┏━━
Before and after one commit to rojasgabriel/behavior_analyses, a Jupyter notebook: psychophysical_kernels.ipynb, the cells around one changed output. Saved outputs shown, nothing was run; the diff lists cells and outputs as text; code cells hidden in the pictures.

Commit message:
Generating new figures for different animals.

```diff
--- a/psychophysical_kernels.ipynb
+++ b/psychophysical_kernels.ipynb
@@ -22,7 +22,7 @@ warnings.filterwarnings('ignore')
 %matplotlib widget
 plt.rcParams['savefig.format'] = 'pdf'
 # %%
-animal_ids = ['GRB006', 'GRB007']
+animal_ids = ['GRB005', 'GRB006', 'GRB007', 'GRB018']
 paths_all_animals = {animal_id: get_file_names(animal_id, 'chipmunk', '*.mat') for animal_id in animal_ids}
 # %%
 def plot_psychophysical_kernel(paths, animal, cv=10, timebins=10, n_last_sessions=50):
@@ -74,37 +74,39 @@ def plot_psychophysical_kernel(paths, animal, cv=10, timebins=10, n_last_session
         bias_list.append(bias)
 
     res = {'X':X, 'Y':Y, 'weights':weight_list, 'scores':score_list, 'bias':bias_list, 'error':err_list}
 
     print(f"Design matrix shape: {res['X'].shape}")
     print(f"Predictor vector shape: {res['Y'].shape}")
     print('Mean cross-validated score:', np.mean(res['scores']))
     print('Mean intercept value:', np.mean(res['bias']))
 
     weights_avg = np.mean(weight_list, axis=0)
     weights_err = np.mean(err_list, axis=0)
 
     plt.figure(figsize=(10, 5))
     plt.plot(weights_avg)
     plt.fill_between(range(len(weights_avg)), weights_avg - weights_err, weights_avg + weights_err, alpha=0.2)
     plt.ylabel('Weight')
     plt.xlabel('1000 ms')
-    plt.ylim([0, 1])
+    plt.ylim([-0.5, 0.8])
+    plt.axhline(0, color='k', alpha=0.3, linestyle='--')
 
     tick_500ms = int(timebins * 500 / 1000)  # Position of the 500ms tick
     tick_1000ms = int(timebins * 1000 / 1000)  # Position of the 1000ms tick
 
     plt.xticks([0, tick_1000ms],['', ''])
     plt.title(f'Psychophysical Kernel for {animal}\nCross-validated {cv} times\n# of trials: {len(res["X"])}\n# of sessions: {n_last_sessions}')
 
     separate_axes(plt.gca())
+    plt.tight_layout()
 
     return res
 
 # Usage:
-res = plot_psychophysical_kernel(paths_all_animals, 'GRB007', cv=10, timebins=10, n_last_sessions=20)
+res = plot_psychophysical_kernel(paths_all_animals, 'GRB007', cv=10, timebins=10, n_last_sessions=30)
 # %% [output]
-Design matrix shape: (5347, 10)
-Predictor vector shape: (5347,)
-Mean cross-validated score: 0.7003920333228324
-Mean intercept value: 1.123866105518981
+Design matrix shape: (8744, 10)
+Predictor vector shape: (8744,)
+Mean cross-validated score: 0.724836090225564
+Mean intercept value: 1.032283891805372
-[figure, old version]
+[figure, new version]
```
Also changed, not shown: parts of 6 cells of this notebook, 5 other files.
┗━━
_Directions_
Isolate each line of the listing above that includes "shape". Copy it.

_Expected answer_
     print(f"Design matrix shape: {res['X'].shape}")
     print(f"Predictor vector shape: {res['Y'].shape}")
-Design matrix shape: (5347, 10)
-Predictor vector shape: (5347,)
+Design matrix shape: (8744, 10)
+Predictor vector shape: (8744,)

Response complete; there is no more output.